In 2007 Gary was positively linked through DNA to the rape and murder case of 40-year-old Marion Fisher. Marion was raped and murdered after leaving a bar in Nedrow, New York.[22]

See all[edit]

References[edit]

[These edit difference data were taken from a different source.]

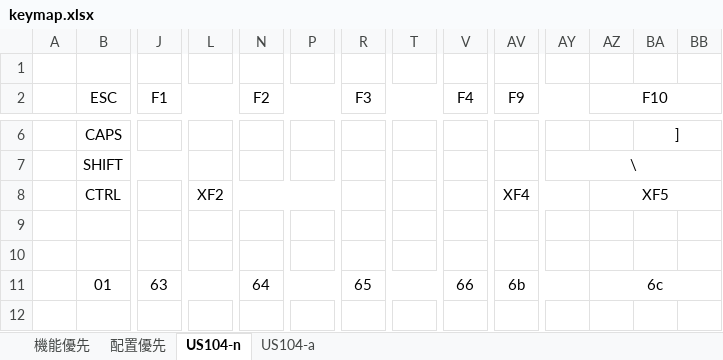
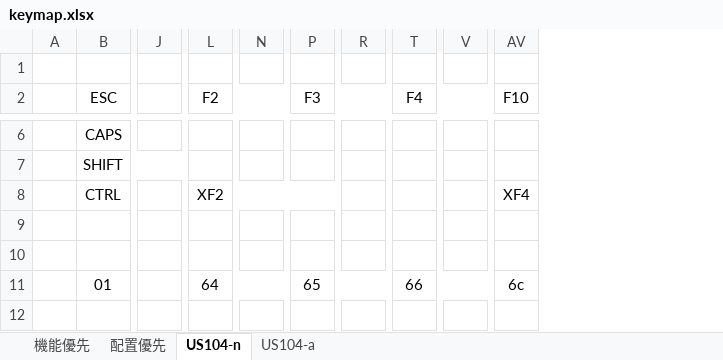
Before and after one commit to wwark/X68000_Mister, an Excel workbook: puu-san-code-untouched/X68000/Doc/keymap.xlsx, sheet US104-n, drawn as a sheet; only a part is shown, gaps mark what is left out; values as stored, in another font and other column widths than the file's, no borders; removed rows and columns are numbered as before the commit, all else as after; the diff covers the shown part only; the diff names each change by its address in the sheet, - before the commit and + after, or states it on an @@ line.

```diff
--- a/puu-san-code-untouched/X68000/Doc/keymap.xlsx (sheet US104-n)
+++ b/puu-san-code-untouched/X68000/Doc/keymap.xlsx (sheet US104-n)
-column AY, row 7: \
-column AZ (F10), rows 8-11: XF5 |  |  | 6c
-column BA, row 6: ]
-column BB, empty
-J2: F1
+J2: (empty)
-J2:M2 merged
-L2: (empty)
+L2: F2
+L2:O2 merged
-N2: F2
+N2: (empty)
-N2:Q2 merged
-P2: (empty)
+P2: F3
+P2:S2 merged
-R2: F3
+R2: (empty)
-R2:U2 merged
-T2: (empty)
+T2: F4
+T2:W2 merged
-V2: F4
+V2: (empty)
-V2:Y2 merged
-AV2: F9
+AV2: F10
-AV2:AY2 merged
+AV2:AY2 merged
-AV8:AY8 merged
+AV8:AY8 merged
-J11: 63
+J11: (empty)
-J11:M11 merged
-L11 (F2): (empty)
+L11 (F2): 64
+L11:O11 merged
-N11: 64
+N11: (empty)
-N11:Q11 merged
-P11 (F3): (empty)
+P11 (F3): 65
+P11:S11 merged
-R11: 65
+R11: (empty)
-R11:U11 merged
-T11 (F4): (empty)
+T11 (F4): 66
+T11:W11 merged
-V11: 66
+V11: (empty)
-V11:Y11 merged
-AV11 (F10): 6b
+AV11 (F10): 6c
-AV11:AY11 merged
+AV11:AY11 merged
```
Also changed, not shown: 4 added columns, 44 edited cells and merged cells elsewhere in this sheet, sheet US104-a, sheet 機能優先, sheet 配置優先, 13 other files.
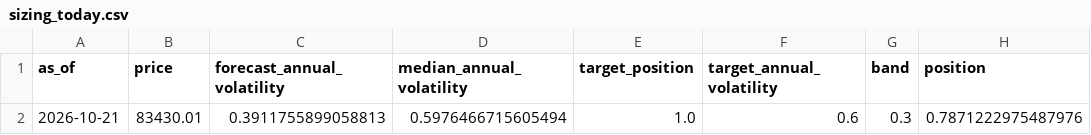
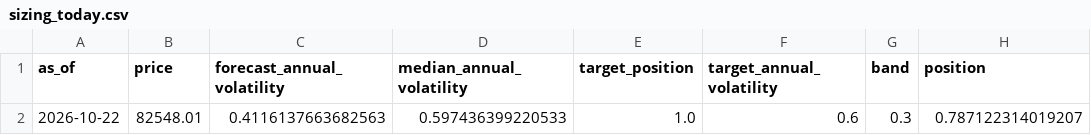
Before and after one commit to quasinbox-netizen/btc-cycle-lab, a CSV file: data/processed/sizing_today.csv, drawn as a sheet; removed rows and columns are numbered as before the commit, all else as after; the diff names each change by its address in the sheet, - before the commit and + after, or states it on an @@ line.

```diff
--- a/data/processed/sizing_today.csv
+++ b/data/processed/sizing_today.csv
-row 2: 2026-10-21 | 83430.01 | 0.3911755899058813 | 0.5976466715605494 | 1.0 | 0.6 | 0.3 | 0.7871222975487976
+row 2: 2026-10-22 | 82548.01 | 0.4116137663682563 | 0.597436399220533 | 1.0 | 0.6 | 0.3 | 0.787122314019207
```
Also changed, not shown: data/processed/rank_history.csv, data/processed/sizing_comparison.csv, 9 other files.
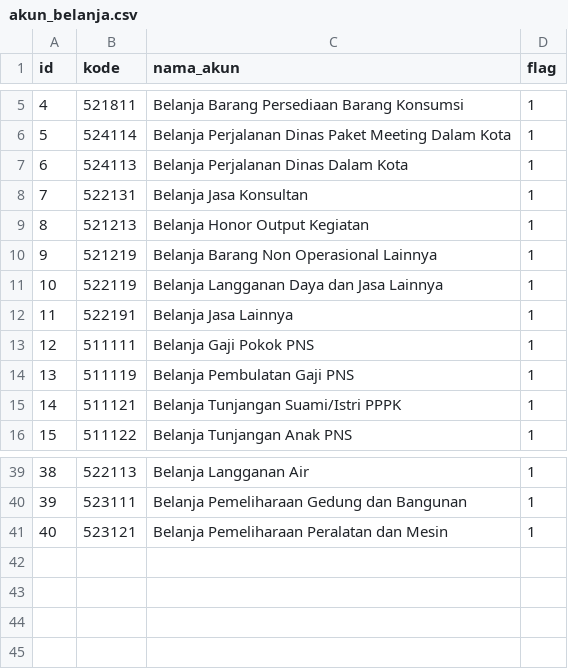
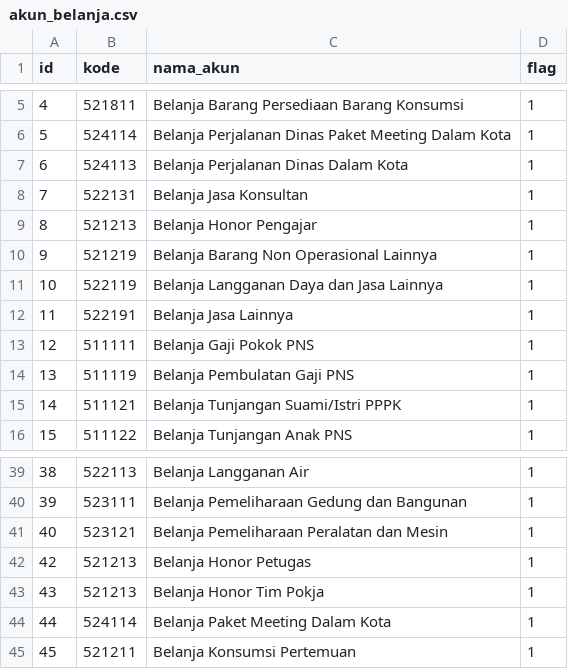
Before and after one commit to bagusrega4/sistem-renja, a CSV file: database/seeders/data/akun_belanja.csv, drawn as a sheet; only a part is shown, gaps mark what is left out.

```diff
--- a/database/seeders/data/akun_belanja.csv
+++ b/database/seeders/data/akun_belanja.csv
@@ -8,3 +8,3 @@
 "7","522131","Belanja Jasa Konsultan","1"
-"8","521213","Belanja Honor Output Kegiatan","1"
+"8","521213","Belanja Honor Pengajar","1"
 "9","521219","Belanja Barang Non Operasional Lainnya","1"
@@ -41 +41,5 @@
 "40","523121","Belanja Pemeliharaan Peralatan dan Mesin","1"
+"42","521213","Belanja Honor Petugas","1"
+"43","521213","Belanja Honor Tim Pokja","1"
+"44","524114","Belanja Paket Meeting Dalam Kota","1"
+"45","521211","Belanja Konsumsi Pertemuan","1"
```
Also changed, not shown: database/seeders/data/jenis_file_operator.csv, 36 other files.
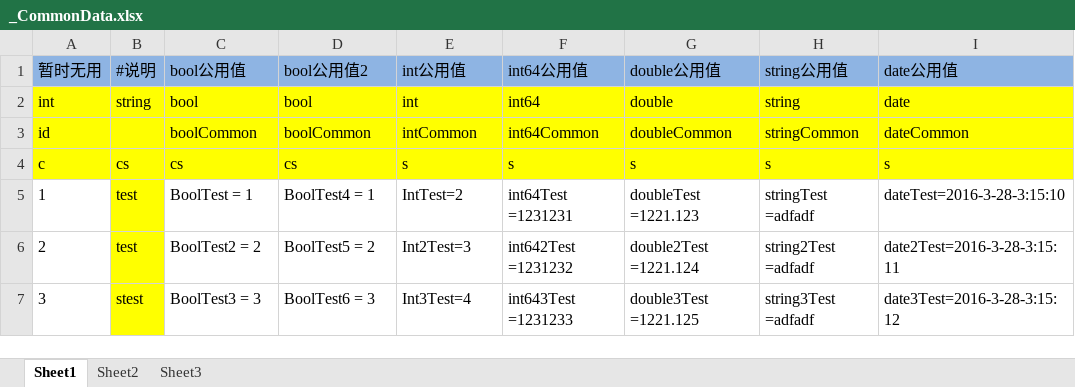
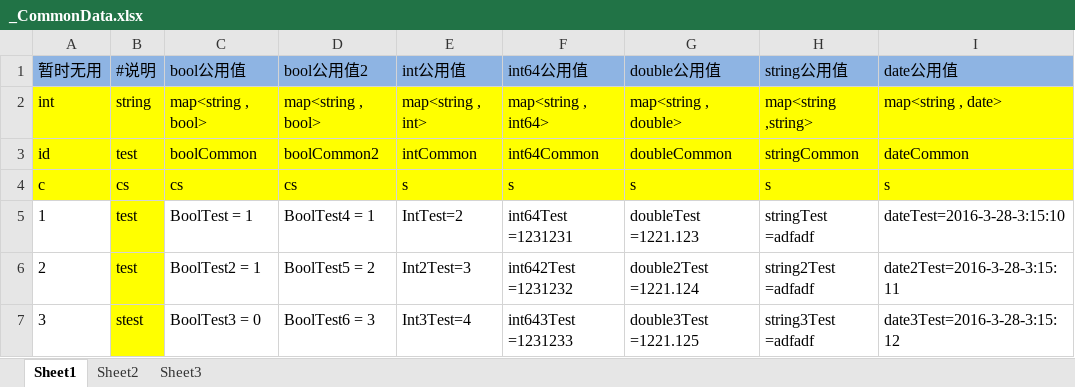
Before and after one commit to woopengcheng/GameLib, an Excel workbook: Tools/bin/GeneratorCSV/xls_config/_CommonData.xlsx, sheet Sheet1, drawn as a sheet; values as stored, in another font and other column widths than the file's, no borders; the diff names each change by its address in the sheet, - before the commit and + after, or states it on an @@ line.

```diff
--- a/Tools/bin/GeneratorCSV/xls_config/_CommonData.xlsx (sheet Sheet1)
+++ b/Tools/bin/GeneratorCSV/xls_config/_CommonData.xlsx (sheet Sheet1)
-C2 (bool公用值): bool
+C2 (bool公用值): map<string , bool>
-D2 (bool公用值2): bool
+D2 (bool公用值2): map<string , bool>
-E2 (int公用值): int
+E2 (int公用值): map<string , int>
-F2 (int64公用值): int64
+F2 (int64公用值): map<string , int64>
-G2 (double公用值): double
+G2 (double公用值): map<string , double>
-H2 (string公用值): string
+H2 (string公用值): map<string ,string>
-I2 (date公用值): date
+I2 (date公用值): map<string , date>
-B3 (#说明): (empty)
+B3 (#说明): test
-D3 (bool公用值2): boolCommon
+D3 (bool公用值2): boolCommon2
-C6 (bool公用值): BoolTest2 = 2
+C6 (bool公用值): BoolTest2 = 1
-C7 (bool公用值): BoolTest3 = 3
+C7 (bool公用值): BoolTest3 = 0
```
Also changed, not shown: 22 other files.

  1. ^ a b Noe, Denise. "Carlton Gary: The Columbus, Georgia Stocking Strangler". Crime Library. truTV. Retrieved 7 April 2013. 
  2. ^ U.S. Supreme Court refuses to hear Carlton Gary’s latest appeal[dead link]
  3. ^ Rankin, Bill (3 December 2009). "Execution date set for ‘Columbus stocking strangler'". ajc.com. Atlanta Journal-Constitution. 
  4. ^ Cook, Rhonda (16 December 2009). "Parole Board denies clemency for 'stocking strangler'". ajc.com. Atlanta Journal-Constitution. 
  5. ^ Cook, Rhonda (16 December 2009). "Georgia Supreme Court halts Carlton Gary's execution". ajc.com. Atlanta Journal-Constitution. 
  6. ^ Greig, Charlotte (2005). Evil Serial Killers: In the Minds of Monsters. New York: Barnes & Noble. p. 162. ISBN 0760775664. 
  7. ^ Greig, Charlotte (2005). Evil Serial Killers: In the Minds of Monsters. New York: Barnes & Noble. p. 162. ISBN 0760775664. 
  8. ^ Greig, Charlotte (2005). Evil Serial Killers: In the Minds of Monsters. New York: Barnes & Noble. p. 162. ISBN 0760775664. 
  9. ^ Greig, Charlotte (2005). Evil Serial Killers: In the Minds of Monsters. New York: Barnes & Noble. p. 162. ISBN 0760775664. 
  10. ^ Greig, Charlotte (2005). Evil Serial Killers: In the Minds of Monsters. New York: Barnes & Noble. p. 162. ISBN 0760775664. 
  11. ^ Greig, Charlotte (2005). Evil Serial Killers: In the Minds of Monsters. New York: Barnes & Noble. p. 162. ISBN 0760775664. 
  12. ^ Greig, Charlotte (2005). Evil Serial Killers: In the Minds of Monsters. New York: Barnes & Noble. p. 163. ISBN 0760775664. 
  13. ^ Greig, Charlotte (2005). Evil Serial Killers: In the Minds of Monsters. New York: Barnes & Noble. p. 163. ISBN 0760775664. 
  14. ^ Greig, Charlotte (2005). Evil Serial Killers: In the Minds of Monsters. New York: Barnes & Noble. p. 163. ISBN 0760775664. 
  15. ^ Greig, Charlotte (2005). Evil Serial Killers: In the Minds of Monsters. New York: Barnes & Noble. p. 163. ISBN 0760775664. 
  16. ^ "Jury Indicts Georgian As 'Stocking Strangler'". The New York Times. 5 May 1984. Retrieved March 2007. 
  17. ^ Jackson, Ed; Charles Poe. "This Day in Georgia History". GeorgiaInfo. University System of Georgia. Retrieved 7 April 2013. 
  18. ^ Rose, David (14 July 2007). "A very modern lynching". Mail Online. Daily Mail. Retrieved 7 April 2013. 
  19. ^ Rose, David (13 June 2004). "Terminate with extreme prejudice p2". The Observer Magazine. Guardian News and Media, Ltd. Retrieved 7 April 2013. 
  20. ^ http://www.pbs.org/kcet/tavissmiley/archive/200706/20070611_rose.html[dead link]
  21. ^ http://www.dailymail.co.uk/news/article-2576524/My-bid-clear-innocent-Death-Row-prisoner-reporter-whos-dedicated-two-decades-justice-U-S-man-accused-killing-seven-women.html
  22. ^ "DNA Links Georgia Killer to Local 1975 Murder Case". News Channel 9 abc. WSYR. 23 August 2007. 

Further reading[edit]

  • Ressler, Robert and Tom Schactman, Whoever Fights Monsters: My Twenty Years Hunting Serial Killers for the FBI. St Martin's Press, 1992. See pp. 157-161. ISBN 0-312-95044-6
  • Rose, David (2008). Violation: Justice, Race and Serial Murder in the Deep South. HarperPerennial. ISBN 978-0-00-711811-3.